→ WHAT IS NEEDED
Output each line of the data below exactly, omitting any image.
┌──
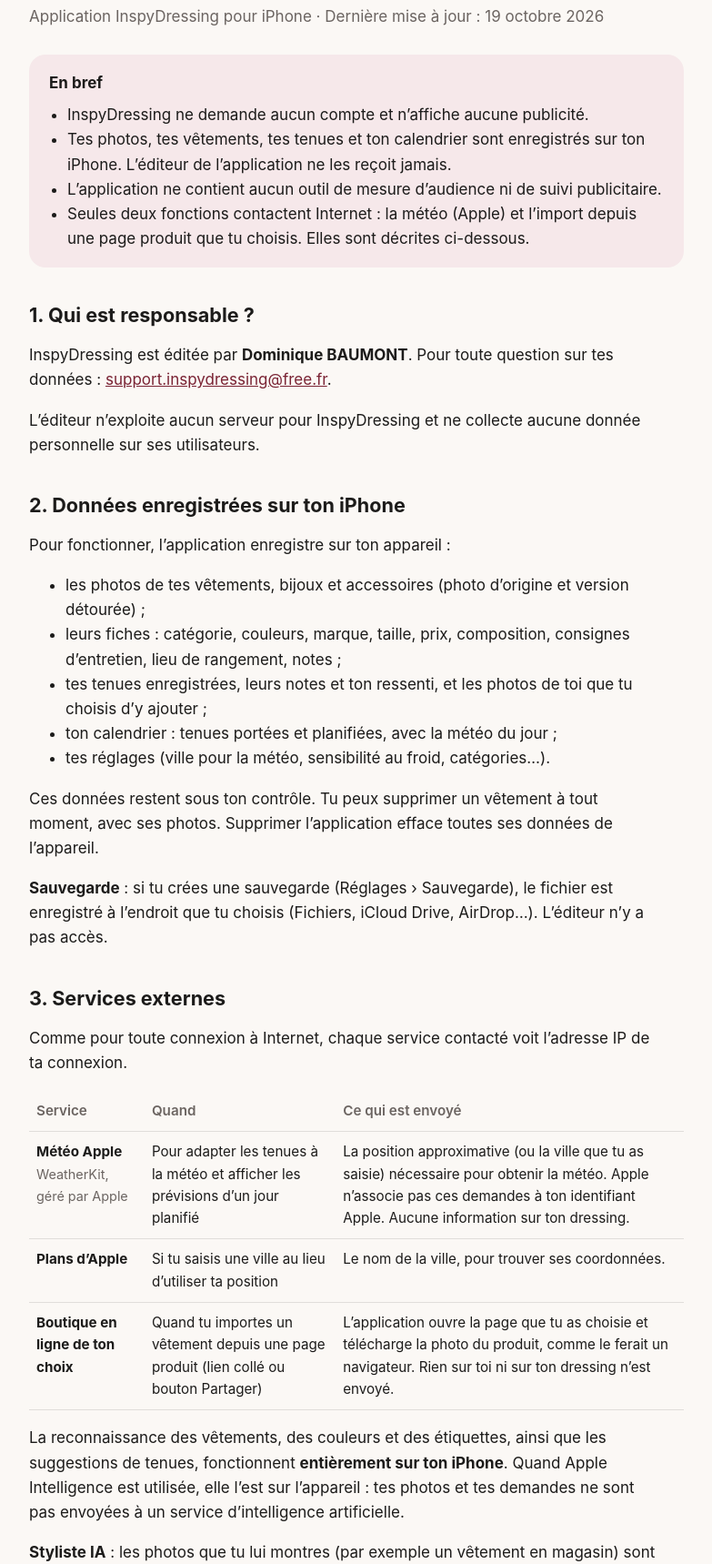
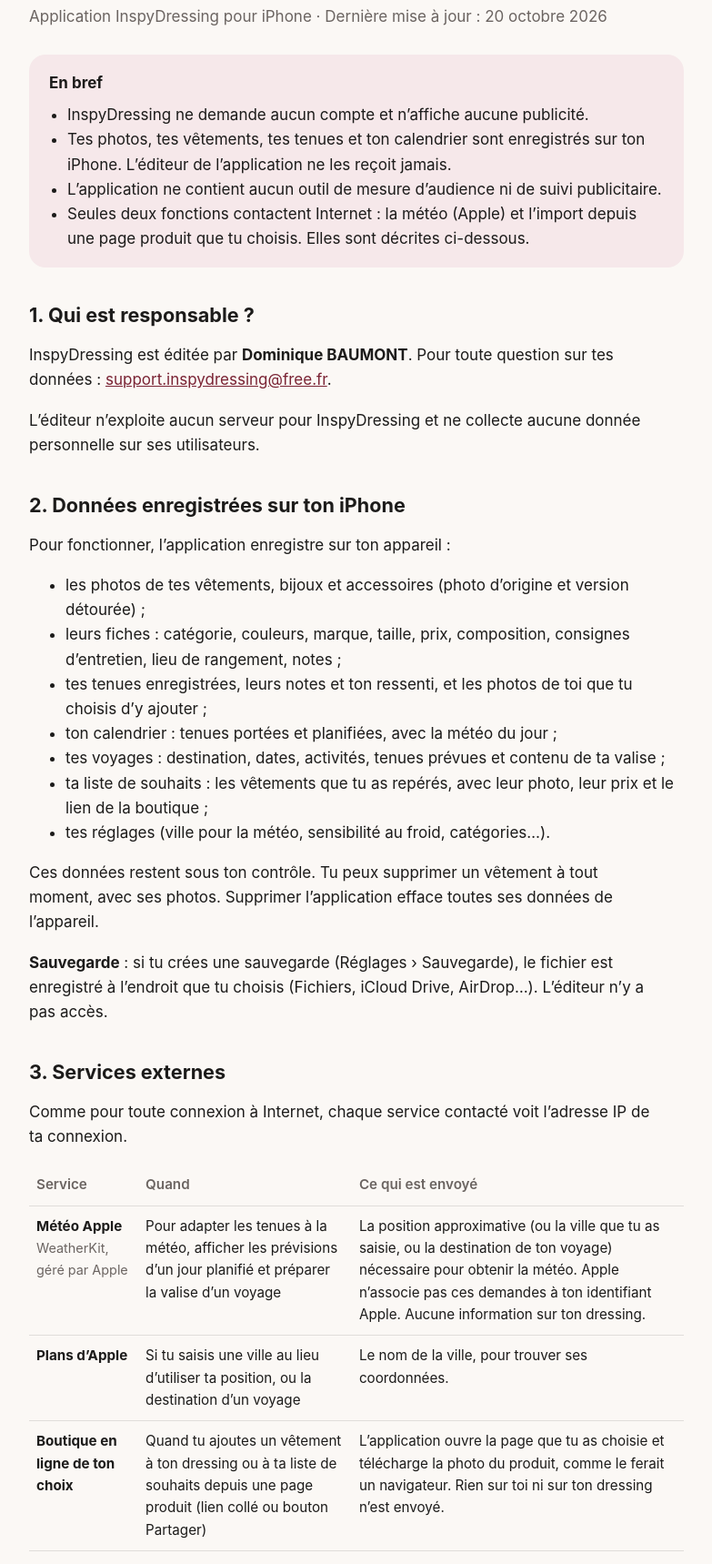
Before and after one commit to dombaumont/inspydressing, a plain HTML site: page confidentialite.html in a window 1280 px wide. Shown: the part 165-1884 px from the top of the page at 91% size, without its empty margins (248-1031 px from the left). Drawn offline with Linux system fonts and the light colour scheme.

Commit message:
Valise et liste de souhaits : aide et confidentialité

```diff
--- a/confidentialite.html
+++ b/confidentialite.html
@@ -16,7 +16,7 @@
   </nav>
 
   <h1>Politique de confidentialité</h1>
-  <p class="meta">Application InspyDressing pour iPhone · Dernière mise à jour : 19 octobre 2026</p>
+  <p class="meta">Application InspyDressing pour iPhone · Dernière mise à jour : 20 octobre 2026</p>
 
   <div class="summary">
     <strong>En bref</strong>
@@ -39,6 +39,8 @@
     <li>leurs fiches : catégorie, couleurs, marque, taille, prix, composition, consignes d’entretien, lieu de rangement, notes ;</li>
     <li>tes tenues enregistrées, leurs notes et ton ressenti, et les photos de toi que tu choisis d’y ajouter ;</li>
     <li>ton calendrier : tenues portées et planifiées, avec la météo du jour ;</li>
+    <li>tes voyages : destination, dates, activités, tenues prévues et contenu de ta valise ;</li>
+    <li>ta liste de souhaits : les vêtements que tu as repérés, avec leur photo, leur prix et le lien de la boutique ;</li>
     <li>tes réglages (ville pour la météo, sensibilité au froid, catégories…).</li>
   </ul>
   <p>Ces données restent sous ton contrôle. Tu peux supprimer un vêtement à tout moment, avec ses photos. Supprimer l’application efface toutes ses données de l’appareil.</p>
@@ -51,17 +53,17 @@
     <tr><th>Service</th><th>Quand</th><th>Ce qui est envoyé</th></tr>
     <tr>
       <td><strong>Météo Apple</strong><br><span class="small">WeatherKit, géré par Apple</span></td>
-      <td>Pour adapter les tenues à la météo et afficher les prévisions d’un jour planifié</td>
-      <td>La position approximative (ou la ville que tu as saisie) nécessaire pour obtenir la météo. Apple n’associe pas ces demandes à ton identifiant Apple. Aucune information sur ton dressing.</td>
+      <td>Pour adapter les tenues à la météo, afficher les prévisions d’un jour planifié et préparer la valise d’un voyage</td>
+      <td>La position approximative (ou la ville que tu as saisie, ou la destination de ton voyage) nécessaire pour obtenir la météo. Apple n’associe pas ces demandes à ton identifiant Apple. Aucune information sur ton dressing.</td>
     </tr>
     <tr>
       <td><strong>Plans d’Apple</strong></td>
-      <td>Si tu saisis une ville au lieu d’utiliser ta position</td>
+      <td>Si tu saisis une ville au lieu d’utiliser ta position, ou la destination d’un voyage</td>
       <td>Le nom de la ville, pour trouver ses coordonnées.</td>
     </tr>
     <tr>
       <td><strong>Boutique en ligne de ton choix</strong></td>
-      <td>Quand tu importes un vêtement depuis une page produit (lien collé ou bouton Partager)</td>
+      <td>Quand tu ajoutes un vêtement à ton dressing ou à ta liste de souhaits depuis une page produit (lien collé ou bouton Partager)</td>
       <td>L’application ouvre la page que tu as choisie et télécharge la photo du produit, comme le ferait un navigateur. Rien sur toi ni sur ton dressing n’est envoyé.</td>
     </tr>
   </table>
```
Also changed, not shown: aide.html (+24 -0 lines).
└──
→ RESPONSE FOR THIS EXERCISE
Before and after one commit to dombaumont/inspydressing, a plain HTML site: page confidentialite.html in a window 1280 px wide. Shown: the part 165-1884 px from the top of the page at 91% size, without its empty margins (248-1031 px from the left). Drawn offline with Linux system fonts and the light colour scheme.

Commit message:
Valise et liste de souhaits : aide et confidentialité

```diff
--- a/confidentialite.html
+++ b/confidentialite.html
@@ -16,7 +16,7 @@
   </nav>
 
   <h1>Politique de confidentialité</h1>
-  <p class="meta">Application InspyDressing pour iPhone · Dernière mise à jour : 19 octobre 2026</p>
+  <p class="meta">Application InspyDressing pour iPhone · Dernière mise à jour : 20 octobre 2026</p>
 
   <div class="summary">
     <strong>En bref</strong>
@@ -39,6 +39,8 @@
     <li>leurs fiches : catégorie, couleurs, marque, taille, prix, composition, consignes d’entretien, lieu de rangement, notes ;</li>
     <li>tes tenues enregistrées, leurs notes et ton ressenti, et les photos de toi que tu choisis d’y ajouter ;</li>
     <li>ton calendrier : tenues portées et planifiées, avec la météo du jour ;</li>
+    <li>tes voyages : destination, dates, activités, tenues prévues et contenu de ta valise ;</li>
+    <li>ta liste de souhaits : les vêtements que tu as repérés, avec leur photo, leur prix et le lien de la boutique ;</li>
     <li>tes réglages (ville pour la météo, sensibilité au froid, catégories…).</li>
   </ul>
   <p>Ces données restent sous ton contrôle. Tu peux supprimer un vêtement à tout moment, avec ses photos. Supprimer l’application efface toutes ses données de l’appareil.</p>
@@ -51,17 +53,17 @@
     <tr><th>Service</th><th>Quand</th><th>Ce qui est envoyé</th></tr>
     <tr>
       <td><strong>Météo Apple</strong><br><span class="small">WeatherKit, géré par Apple</span></td>
-      <td>Pour adapter les tenues à la météo et afficher les prévisions d’un jour planifié</td>
-      <td>La position approximative (ou la ville que tu as saisie) nécessaire pour obtenir la météo. Apple n’associe pas ces demandes à ton identifiant Apple. Aucune information sur ton dressing.</td>
+      <td>Pour adapter les tenues à la météo, afficher les prévisions d’un jour planifié et préparer la valise d’un voyage</td>
+      <td>La position approximative (ou la ville que tu as saisie, ou la destination de ton voyage) nécessaire pour obtenir la météo. Apple n’associe pas ces demandes à ton identifiant Apple. Aucune information sur ton dressing.</td>
     </tr>
     <tr>
       <td><strong>Plans d’Apple</strong></td>
-      <td>Si tu saisis une ville au lieu d’utiliser ta position</td>
+      <td>Si tu saisis une ville au lieu d’utiliser ta position, ou la destination d’un voyage</td>
       <td>Le nom de la ville, pour trouver ses coordonnées.</td>
     </tr>
     <tr>
       <td><strong>Boutique en ligne de ton choix</strong></td>
-      <td>Quand tu importes un vêtement depuis une page produit (lien collé ou bouton Partager)</td>
+      <td>Quand tu ajoutes un vêtement à ton dressing ou à ta liste de souhaits depuis une page produit (lien collé ou bouton Partager)</td>
       <td>L’application ouvre la page que tu as choisie et télécharge la photo du produit, comme le ferait un navigateur. Rien sur toi ni sur ton dressing n’est envoyé.</td>
     </tr>
   </table>
```
Also changed, not shown: aide.html (+24 -0 lines).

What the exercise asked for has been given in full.